The truth is the learning world is a thinky game designer’s dream. It’s deeply hungry for new ideas, deeply hungry for engaging kids, and completely dedicated to making a better world. With Mars Generation One, we built mechanics around argumentation — that had never been done before. With SimCityEDU: Pollution Challenge, we set out to mine millions of game data points for hints about systems thinking — never been done before. At GlassLab I am ridiculously fortunate to be trying to solve problems in utterly uncharted territory every hour of every day.
One of the results of this was sophia : the game-learn affective process I described at this month’s Game Developers Conference. The result was an explosion of Twitter activity and amazing, thought-provoking discussions from some of the game designers I respect most in the world. It is not coincidental. Raph Koster tweeted that I “found some new parts of the elephant”, Nicole Lazzaro celebrated how sophia captures “amplification of sequences of emotion” — and all of this emerges directly from looking at game design through the lens of learning science. Jim Gee said that games can teach us about learning and literacy — but what we’ve found at GlassLab is how much learning can teach us about game design.
Learning games are still poised right before their prime. Not a lot of people really understand how powerful they can be yet. This makes funding challenging, in no small part because what seems like luxury — polish, iteration, playtesting — is in fact crucial for the development of effective games of any kind, and these things don’t come cheap. But if what we want to do is learn about how to advance game design itself, there is no better place to be.
Editor’s Note: Everyone is a game designer at heart.
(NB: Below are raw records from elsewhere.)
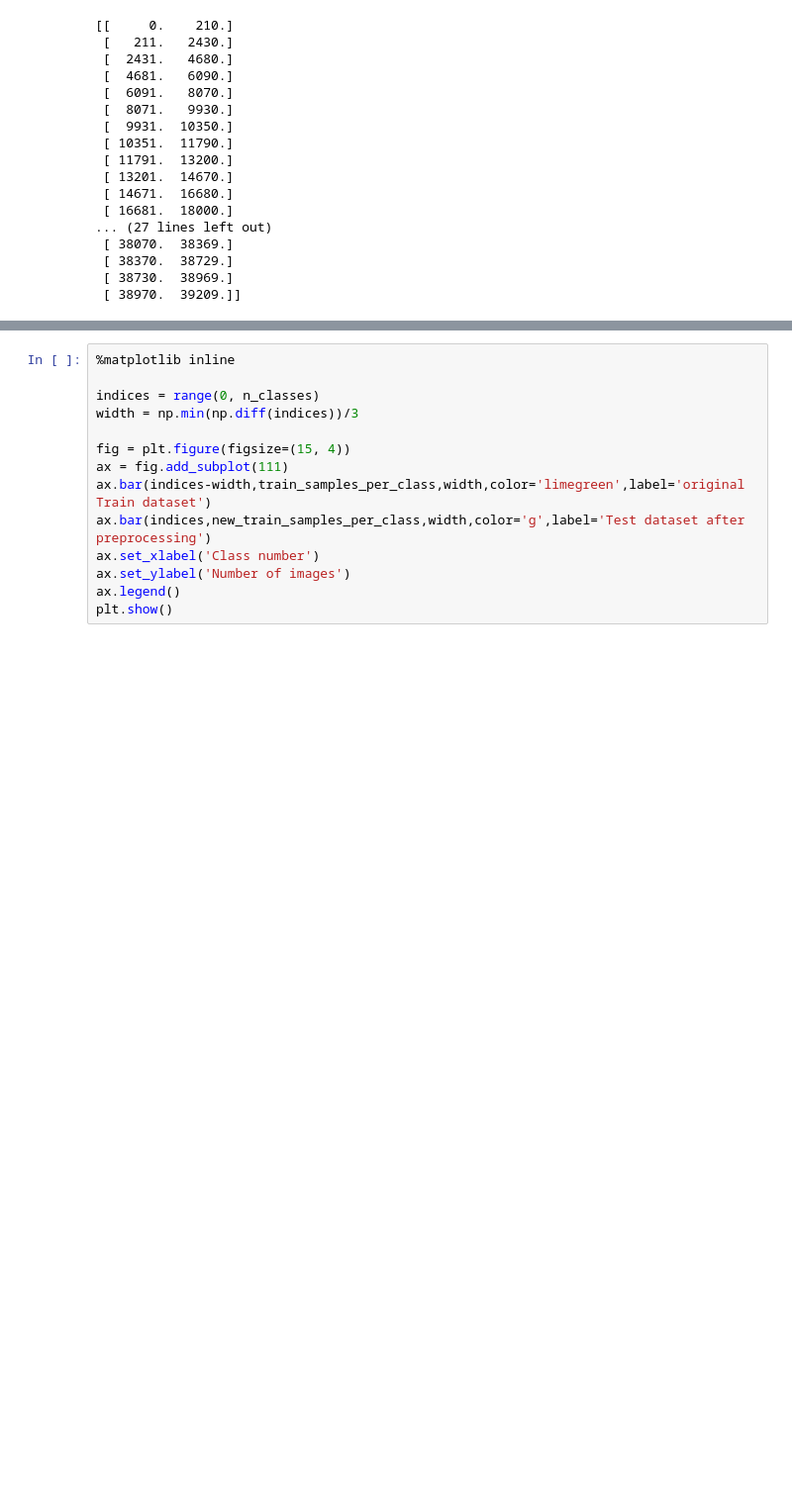
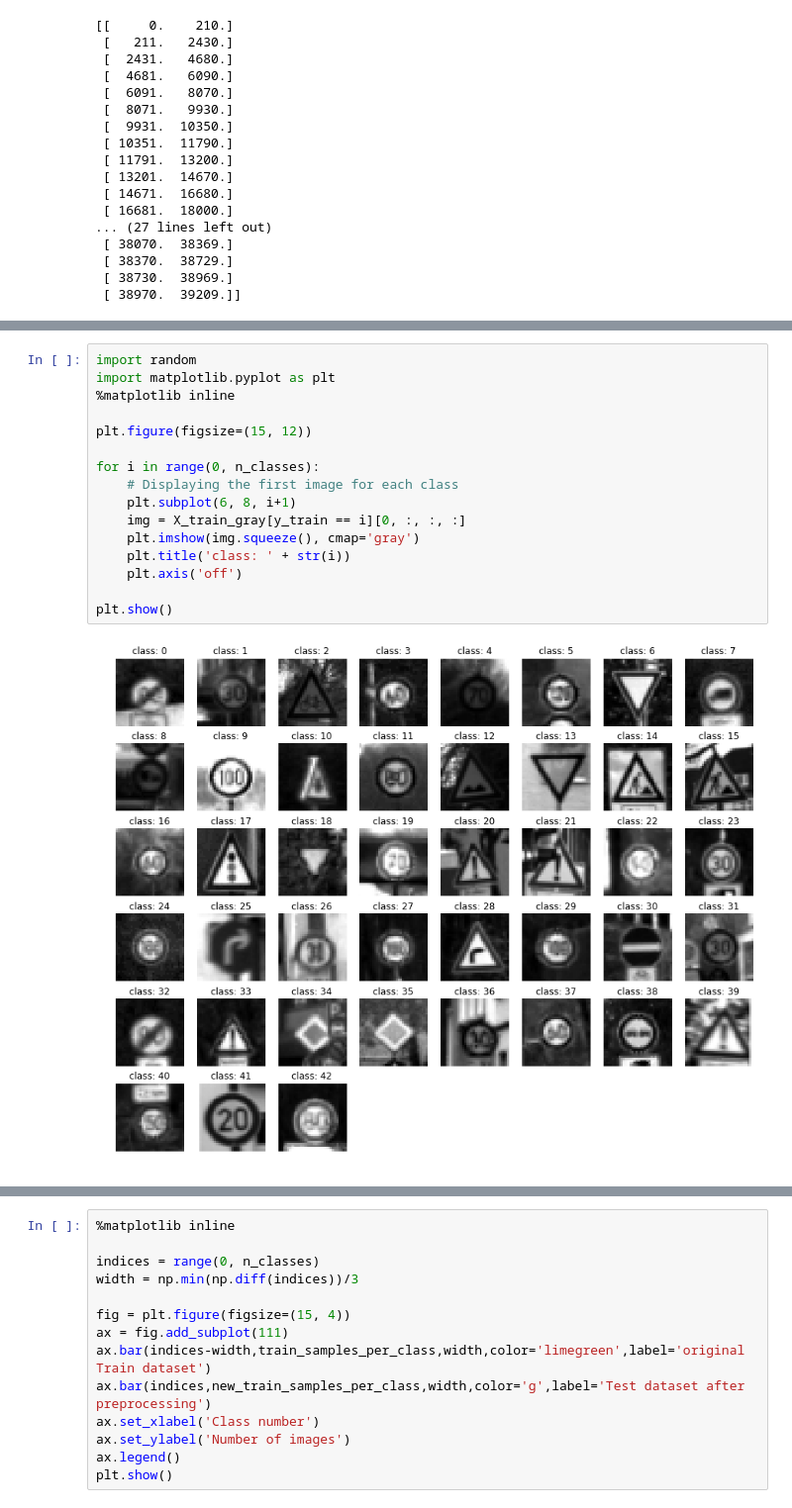
Before and after one commit to shmulik-willinger/traffic_sign_classifier, a Jupyter notebook: Traffic_Sign_Classifier.ipynb, the cells around one changed output, grey strips where cells are left out. Shown at 99% size. Saved outputs shown, nothing was run; the diff lists cells and outputs as text; blank space fills up the shorter version.

```diff
--- a/Traffic_Sign_Classifier.ipynb
+++ b/Traffic_Sign_Classifier.ipynb
@@ -361 +339,19 @@ print(X_train_aug.shape)
+# %%
+import random
+import matplotlib.pyplot as plt
+%matplotlib inline
+
+plt.figure(figsize=(15, 12))
+
+for i in range(0, n_classes):
+    # Displaying the first image for each class
+    plt.subplot(6, 8, i+1)
+    img = X_train_gray[y_train == i][0, :, :, :]
+    plt.imshow(img.squeeze(), cmap='gray')
+    plt.title('class: ' + str(i))
+    plt.axis('off')
+
+plt.show()
+# %% [output]
+[figure, added]
 # %%
```
Also changed, not shown: parts of 18 cells of this notebook, 4 other files.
If you want more information on how to design, test, and release a meaningful digital game, check out the GlassLab Game Design Handbook!
News | March 17th, 2015